Start of Input material

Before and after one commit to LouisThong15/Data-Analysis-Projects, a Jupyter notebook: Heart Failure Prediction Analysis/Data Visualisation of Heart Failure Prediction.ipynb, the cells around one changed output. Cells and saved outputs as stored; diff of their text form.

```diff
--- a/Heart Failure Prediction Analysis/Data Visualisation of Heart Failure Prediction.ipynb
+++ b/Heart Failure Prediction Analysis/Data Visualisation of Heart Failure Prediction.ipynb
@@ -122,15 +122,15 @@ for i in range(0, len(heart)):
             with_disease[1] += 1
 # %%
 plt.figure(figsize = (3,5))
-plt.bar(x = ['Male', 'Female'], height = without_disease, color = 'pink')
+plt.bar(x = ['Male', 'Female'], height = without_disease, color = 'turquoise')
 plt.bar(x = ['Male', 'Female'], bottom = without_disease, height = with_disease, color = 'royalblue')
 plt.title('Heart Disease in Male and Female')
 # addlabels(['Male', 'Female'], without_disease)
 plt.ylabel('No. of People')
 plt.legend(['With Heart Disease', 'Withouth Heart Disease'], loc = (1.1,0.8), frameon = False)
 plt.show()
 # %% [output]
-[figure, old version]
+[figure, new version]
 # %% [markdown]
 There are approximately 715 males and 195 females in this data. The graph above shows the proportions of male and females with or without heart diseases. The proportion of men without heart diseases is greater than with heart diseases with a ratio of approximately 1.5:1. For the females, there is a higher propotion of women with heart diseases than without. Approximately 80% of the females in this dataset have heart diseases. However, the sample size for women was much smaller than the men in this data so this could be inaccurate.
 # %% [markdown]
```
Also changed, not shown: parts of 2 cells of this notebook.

End of Input material

Print all of the entries exactly as they appear.

Before and after one commit to LouisThong15/Data-Analysis-Projects, a Jupyter notebook: Heart Failure Prediction Analysis/Data Visualisation of Heart Failure Prediction.ipynb, the cells around one changed output. Cells and saved outputs as stored; diff of their text form.

```diff
--- a/Heart Failure Prediction Analysis/Data Visualisation of Heart Failure Prediction.ipynb
+++ b/Heart Failure Prediction Analysis/Data Visualisation of Heart Failure Prediction.ipynb
@@ -122,15 +122,15 @@ for i in range(0, len(heart)):
             with_disease[1] += 1
 # %%
 plt.figure(figsize = (3,5))
-plt.bar(x = ['Male', 'Female'], height = without_disease, color = 'pink')
+plt.bar(x = ['Male', 'Female'], height = without_disease, color = 'turquoise')
 plt.bar(x = ['Male', 'Female'], bottom = without_disease, height = with_disease, color = 'royalblue')
 plt.title('Heart Disease in Male and Female')
 # addlabels(['Male', 'Female'], without_disease)
 plt.ylabel('No. of People')
 plt.legend(['With Heart Disease', 'Withouth Heart Disease'], loc = (1.1,0.8), frameon = False)
 plt.show()
 # %% [output]
-[figure, old version]
+[figure, new version]
 # %% [markdown]
 There are approximately 715 males and 195 females in this data. The graph above shows the proportions of male and females with or without heart diseases. The proportion of men without heart diseases is greater than with heart diseases with a ratio of approximately 1.5:1. For the females, there is a higher propotion of women with heart diseases than without. Approximately 80% of the females in this dataset have heart diseases. However, the sample size for women was much smaller than the men in this data so this could be inaccurate.
 # %% [markdown]
```
Also changed, not shown: parts of 2 cells of this notebook.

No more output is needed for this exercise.